[Revision tracking records]
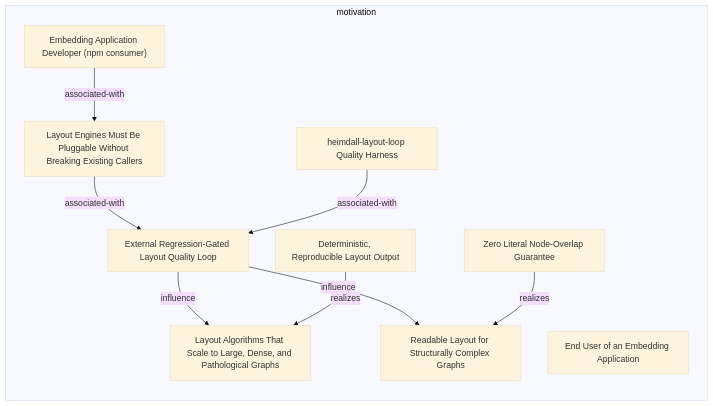
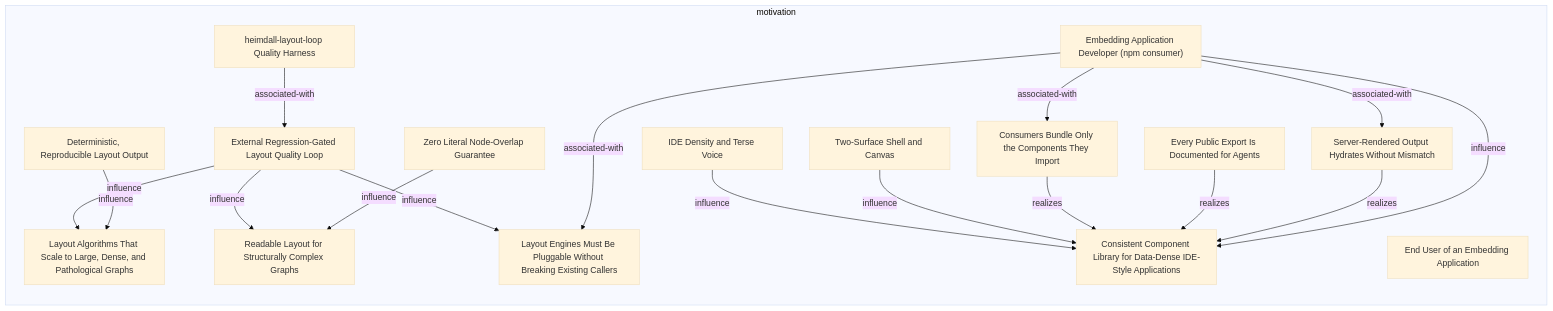
Before and after one commit to tinkermonkey/heimdall: the first of 2 diagrams in documentation-robotics/reports/01-motivation-layer-report.md, drawn with Mermaid (base theme). The commit also changed other lines of this file and 41 other files, not shown here.

````diff
--- a/documentation-robotics/reports/01-motivation-layer-report.md
+++ b/documentation-robotics/reports/01-motivation-layer-report.md
@@ -31,21 +31,35 @@
 ```mermaid
 flowchart LR
   subgraph motivation
     motivation_driver_external_regression_gated_layout_quality_loop["External Regression-Gated Layout Quality Loop"]
+    motivation_goal_consistent_component_library_for_data_dense_ide_style_applications["Consistent Component Library for Data-Dense IDE-Style Applications"]
     motivation_goal_layout_algorithms_that_scale_to_large_dense_and_pathological_graphs["Layout Algorithms That Scale to Large, Dense, and Pathological Graphs"]
     motivation_goal_readable_layout_for_structurally_complex_graphs["Readable Layout for Structurally Complex Graphs"]
     motivation_principle_deterministic_reproducible_layout_output["Deterministic, Reproducible Layout Output"]
+    motivation_principle_ide_density_and_terse_voice["IDE Density and Terse Voice"]
+    motivation_principle_two_surface_shell_and_canvas["Two-Surface Shell and Canvas"]
     motivation_principle_zero_literal_node_overlap_guarantee["Zero Literal Node-Overlap Guarantee"]
+    motivation_requirement_consumers_bundle_only_the_components_they_import["Consumers Bundle Only the Components They Import"]
+    motivation_requirement_every_public_export_is_documented_for_agents["Every Public Export Is Documented for Agents"]
     motivation_requirement_layout_engines_must_be_pluggable_without_breaking_existing_callers["Layout Engines Must Be Pluggable Without Breaking Existing Callers"]
+    motivation_requirement_server_rendered_output_hydrates_without_mismatch["Server-Rendered Output Hydrates Without Mismatch"]
     motivation_stakeholder_embedding_application_developer_npm_consumer["Embedding Application Developer (npm consumer)"]
     motivation_stakeholder_end_user_of_an_embedding_application["End User of an Embedding Application"]
     motivation_stakeholder_heimdall_layout_loop_quality_harness["heimdall-layout-loop Quality Harness"]
     motivation_driver_external_regression_gated_layout_quality_loop -->|influence| motivation_goal_layout_algorithms_that_scale_to_large_dense_and_pathological_graphs
     motivation_driver_external_regression_gated_layout_quality_loop -->|influence| motivation_goal_readable_layout_for_structurally_complex_graphs
-    motivation_principle_deterministic_reproducible_layout_output -->|realizes| motivation_goal_layout_algorithms_that_scale_to_large_dense_and_pathological_graphs
-    motivation_principle_zero_literal_node_overlap_guarantee -->|realizes| motivation_goal_readable_layout_for_structurally_complex_graphs
-    motivation_requirement_layout_engines_must_be_pluggable_without_breaking_existing_callers -->|associated-with| motivation_driver_external_regression_gated_layout_quality_loop
+    motivation_driver_external_regression_gated_layout_quality_loop -->|influence| motivation_requirement_layout_engines_must_be_pluggable_without_breaking_existing_callers
+    motivation_principle_deterministic_reproducible_layout_output -->|influence| motivation_goal_layout_algorithms_that_scale_to_large_dense_and_pathological_graphs
+    motivation_principle_ide_density_and_terse_voice -->|influence| motivation_goal_consistent_component_library_for_data_dense_ide_style_applications
+    motivation_principle_two_surface_shell_and_canvas -->|influence| motivation_goal_consistent_component_library_for_data_dense_ide_style_applications
+    motivation_principle_zero_literal_node_overlap_guarantee -->|influence| motivation_goal_readable_layout_for_structurally_complex_graphs
+    motivation_requirement_consumers_bundle_only_the_components_they_import -->|realizes| motivation_goal_consistent_component_library_for_data_dense_ide_style_applications
+    motivation_requirement_every_public_export_is_documented_for_agents -->|realizes| motivation_goal_consistent_component_library_for_data_dense_ide_style_applications
+    motivation_requirement_server_rendered_output_hydrates_without_mismatch -->|realizes| motivation_goal_consistent_component_library_for_data_dense_ide_style_applications
+    motivation_stakeholder_embedding_application_developer_npm_consumer -->|associated-with| motivation_requirement_consumers_bundle_only_the_components_they_import
     motivation_stakeholder_embedding_application_developer_npm_consumer -->|associated-with| motivation_requirement_layout_engines_must_be_pluggable_without_breaking_existing_callers
+    motivation_stakeholder_embedding_application_developer_npm_consumer -->|associated-with| motivation_requirement_server_rendered_output_hydrates_without_mismatch
+    motivation_stakeholder_embedding_application_developer_npm_consumer -->|influence| motivation_goal_consistent_component_library_for_data_dense_ide_style_applications
     motivation_stakeholder_heimdall_layout_loop_quality_harness -->|associated-with| motivation_driver_external_regression_gated_layout_quality_loop
   end
 ```
````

=== Try it ===
Repeat each record verbatim, pictures excluded.

=== Your solution ===
Before and after one commit to tinkermonkey/heimdall: the first of 2 diagrams in documentation-robotics/reports/01-motivation-layer-report.md, drawn with Mermaid (base theme). The commit also changed other lines of this file and 41 other files, not shown here.

````diff
--- a/documentation-robotics/reports/01-motivation-layer-report.md
+++ b/documentation-robotics/reports/01-motivation-layer-report.md
@@ -31,21 +31,35 @@
 ```mermaid
 flowchart LR
   subgraph motivation
     motivation_driver_external_regression_gated_layout_quality_loop["External Regression-Gated Layout Quality Loop"]
+    motivation_goal_consistent_component_library_for_data_dense_ide_style_applications["Consistent Component Library for Data-Dense IDE-Style Applications"]
     motivation_goal_layout_algorithms_that_scale_to_large_dense_and_pathological_graphs["Layout Algorithms That Scale to Large, Dense, and Pathological Graphs"]
     motivation_goal_readable_layout_for_structurally_complex_graphs["Readable Layout for Structurally Complex Graphs"]
     motivation_principle_deterministic_reproducible_layout_output["Deterministic, Reproducible Layout Output"]
+    motivation_principle_ide_density_and_terse_voice["IDE Density and Terse Voice"]
+    motivation_principle_two_surface_shell_and_canvas["Two-Surface Shell and Canvas"]
     motivation_principle_zero_literal_node_overlap_guarantee["Zero Literal Node-Overlap Guarantee"]
+    motivation_requirement_consumers_bundle_only_the_components_they_import["Consumers Bundle Only the Components They Import"]
+    motivation_requirement_every_public_export_is_documented_for_agents["Every Public Export Is Documented for Agents"]
     motivation_requirement_layout_engines_must_be_pluggable_without_breaking_existing_callers["Layout Engines Must Be Pluggable Without Breaking Existing Callers"]
+    motivation_requirement_server_rendered_output_hydrates_without_mismatch["Server-Rendered Output Hydrates Without Mismatch"]
     motivation_stakeholder_embedding_application_developer_npm_consumer["Embedding Application Developer (npm consumer)"]
     motivation_stakeholder_end_user_of_an_embedding_application["End User of an Embedding Application"]
     motivation_stakeholder_heimdall_layout_loop_quality_harness["heimdall-layout-loop Quality Harness"]
     motivation_driver_external_regression_gated_layout_quality_loop -->|influence| motivation_goal_layout_algorithms_that_scale_to_large_dense_and_pathological_graphs
     motivation_driver_external_regression_gated_layout_quality_loop -->|influence| motivation_goal_readable_layout_for_structurally_complex_graphs
-    motivation_principle_deterministic_reproducible_layout_output -->|realizes| motivation_goal_layout_algorithms_that_scale_to_large_dense_and_pathological_graphs
-    motivation_principle_zero_literal_node_overlap_guarantee -->|realizes| motivation_goal_readable_layout_for_structurally_complex_graphs
-    motivation_requirement_layout_engines_must_be_pluggable_without_breaking_existing_callers -->|associated-with| motivation_driver_external_regression_gated_layout_quality_loop
+    motivation_driver_external_regression_gated_layout_quality_loop -->|influence| motivation_requirement_layout_engines_must_be_pluggable_without_breaking_existing_callers
+    motivation_principle_deterministic_reproducible_layout_output -->|influence| motivation_goal_layout_algorithms_that_scale_to_large_dense_and_pathological_graphs
+    motivation_principle_ide_density_and_terse_voice -->|influence| motivation_goal_consistent_component_library_for_data_dense_ide_style_applications
+    motivation_principle_two_surface_shell_and_canvas -->|influence| motivation_goal_consistent_component_library_for_data_dense_ide_style_applications
+    motivation_principle_zero_literal_node_overlap_guarantee -->|influence| motivation_goal_readable_layout_for_structurally_complex_graphs
+    motivation_requirement_consumers_bundle_only_the_components_they_import -->|realizes| motivation_goal_consistent_component_library_for_data_dense_ide_style_applications
+    motivation_requirement_every_public_export_is_documented_for_agents -->|realizes| motivation_goal_consistent_component_library_for_data_dense_ide_style_applications
+    motivation_requirement_server_rendered_output_hydrates_without_mismatch -->|realizes| motivation_goal_consistent_component_library_for_data_dense_ide_style_applications
+    motivation_stakeholder_embedding_application_developer_npm_consumer -->|associated-with| motivation_requirement_consumers_bundle_only_the_components_they_import
     motivation_stakeholder_embedding_application_developer_npm_consumer -->|associated-with| motivation_requirement_layout_engines_must_be_pluggable_without_breaking_existing_callers
+    motivation_stakeholder_embedding_application_developer_npm_consumer -->|associated-with| motivation_requirement_server_rendered_output_hydrates_without_mismatch
+    motivation_stakeholder_embedding_application_developer_npm_consumer -->|influence| motivation_goal_consistent_component_library_for_data_dense_ide_style_applications
     motivation_stakeholder_heimdall_layout_loop_quality_harness -->|associated-with| motivation_driver_external_regression_gated_layout_quality_loop
   end
 ```
````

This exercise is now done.